# Dedekind Completeness is Self-Dual

## Theorem

Let $\left({S, \preceq}\right)$ be an ordered set.

Then $\left({S, \preceq}\right)$ is Dedekind complete iff every non-empty subset of $S$ that is bounded below admits an infimum in $S$.

That is, an ordered set is Dedekind complete iff its dual is Dedekind complete.

## Proof

### Necessary Condition

Let $\left({S, \preceq}\right)$ be Dedekind complete.

Let $A \subseteq S$ be non-empty and bounded below.

Let $B \subseteq S$ be set of all lower bounds for $A$.

Then every element of $A$ is an upper bound for $B$.

Therefore, $B$ is non-empty and bounded above.

By the definition of Dedekind completeness, $B$ admits a supremum $x \in S$.

By the definition of supremum, it follows that every element of $A$ succeeds $x$.

That is, $x$ is a lower bound for $A$.

If $y \in S$ is a lower bound for $A$, then $y \in B$, and so $y \preceq x$.

Hence, $x$ is the infimum of $A$.

$\Box$

### Sufficient Condition

Follows directly from the Necessary Condition and Dual of Dual Ordering.

$\blacksquare$

## Sources

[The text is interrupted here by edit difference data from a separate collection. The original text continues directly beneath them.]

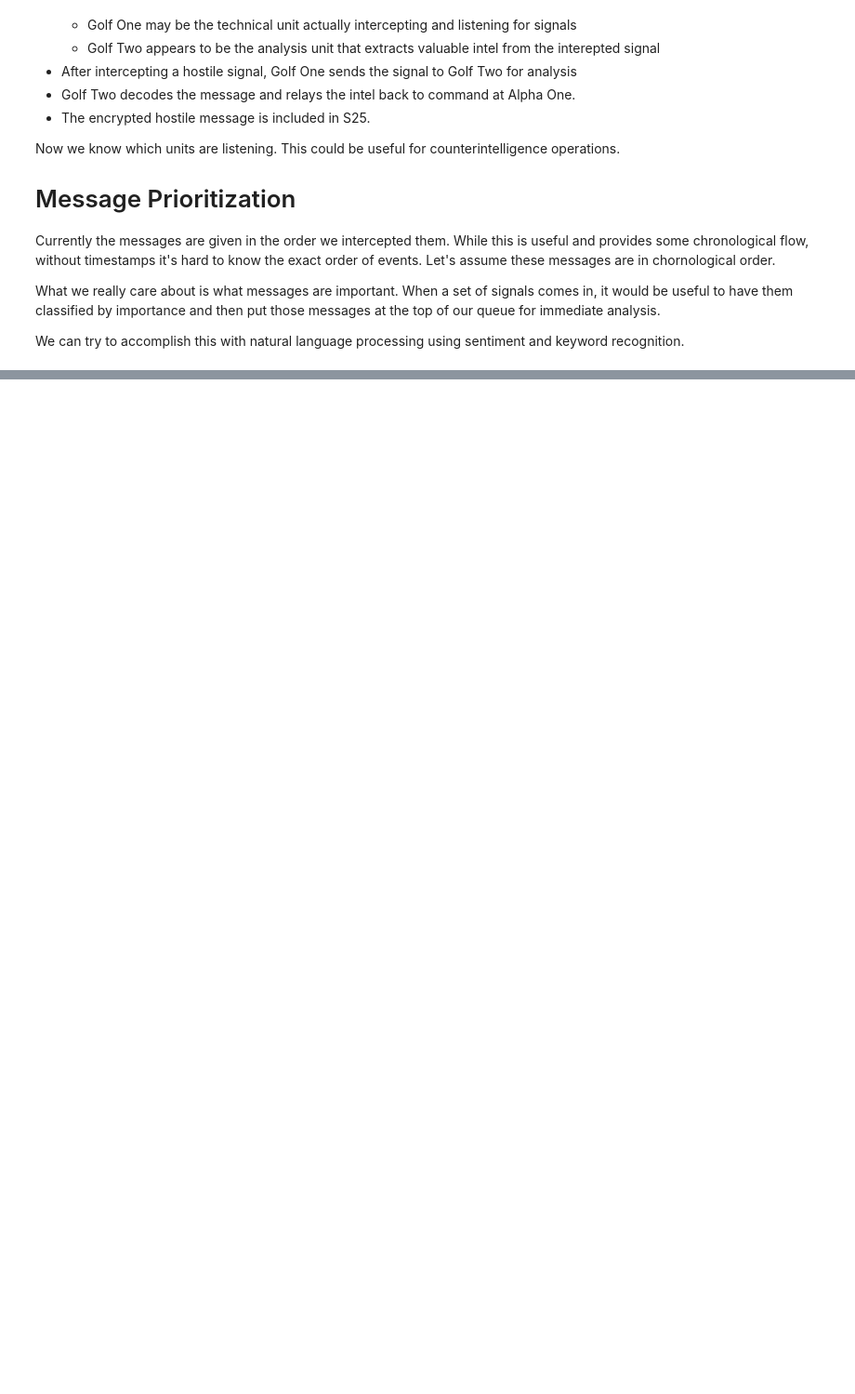
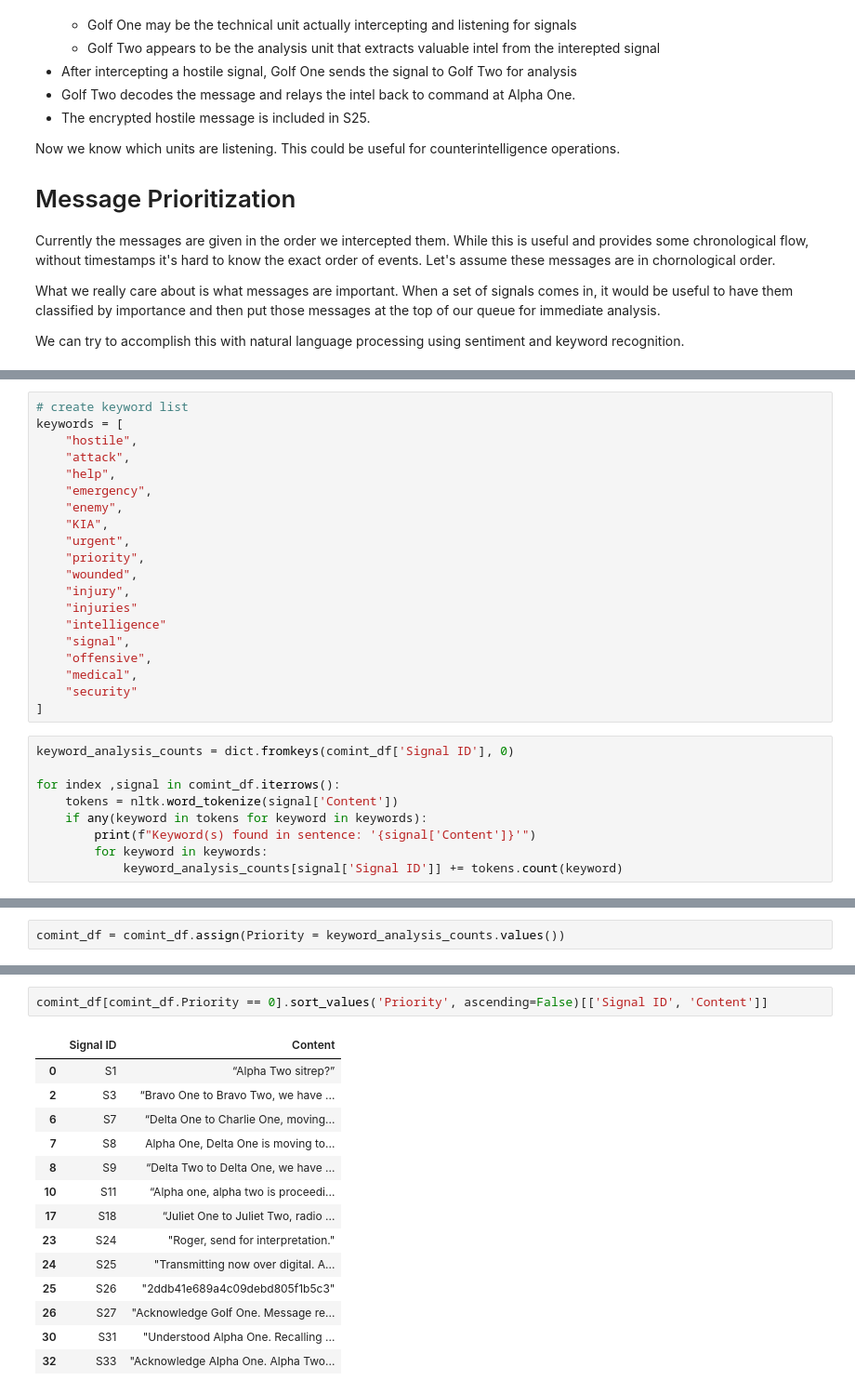
Before and after one commit to ggsmith842/sigint-analysis, a Jupyter notebook: initial_analysis.ipynb, the cells around one changed output, grey strips where cells are left out. Shown: that part at 93% size. Drawn from its saved outputs; the diff is of its cells as text; blank space fills up the shorter version.

Commit message:
Started priority analysis

```diff
--- a/initial_analysis.ipynb
+++ b/initial_analysis.ipynb
@@ -255,0 +325,29 @@ We can try to accomplish this with natural language processing using sentiment a
+# %%
+# create keyword list
+keywords = [
+    "hostile",
+    "attack",
+    "help",
+    "emergency",
+    "enemy",
+    "KIA",
+    "urgent",
+    "priority",
+    "wounded",
+    "injury",
+    "injuries"
+    "intelligence"
+    "signal",
+    "offensive",
+    "medical",
+    "security"
+]
+# %%
+keyword_analysis_counts = dict.fromkeys(comint_df['Signal ID'], 0)
+
+for index ,signal in comint_df.iterrows():
+    tokens = nltk.word_tokenize(signal['Content'])
+    if any(keyword in tokens for keyword in keywords):
+        print(f"Keyword(s) found in sentence: '{signal['Content']}'")
+        for keyword in keywords:
+            keyword_analysis_counts[signal['Signal ID']] += tokens.count(keyword)
@@ -255,0 +360,2 @@ We can try to accomplish this with natural language processing using sentiment a
+# %%
+comint_df = comint_df.assign(Priority = keyword_analysis_counts.values())
@@ -255,0 +371,17 @@ We can try to accomplish this with natural language processing using sentiment a
+# %%
+comint_df[comint_df.Priority == 0].sort_values('Priority', ascending=False)[['Signal ID', 'Content']]
+# %% [output]
+|  | Signal ID | Content |
+| 0 | S1 | “Alpha Two sitrep?” |
+| 2 | S3 | “Bravo One to Bravo Two, we have ... |
+| 6 | S7 | “Delta One to Charlie One, moving... |
+| 7 | S8 | Alpha One, Delta One is moving to... |
+| 8 | S9 | “Delta Two to Delta One, we have ... |
+| 10 | S11 | “Alpha one, alpha two is proceedi... |
+| 17 | S18 | “Juliet One to Juliet Two, radio ... |
+| 23 | S24 | "Roger, send for interpretation." |
+| 24 | S25 | "Transmitting now over digital. A... |
+| 25 | S26 | "2ddb41e689a4c09debd805f1b5c3" |
+| 26 | S27 | "Acknowledge Golf One. Message re... |
+| 30 | S31 | "Understood Alpha One. Recalling ... |
+| 32 | S33 | "Acknowledge Alpha One. Alpha Two... |
```
Also changed, not shown: parts of 8 cells of this notebook, 1 other file.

- 2000: James R. Munkres:
*Topology*(2nd ed.) ... (previous) ... (next): $1$: Set Theory and Logic: $\S 3$: Relations: Exercise $3.13$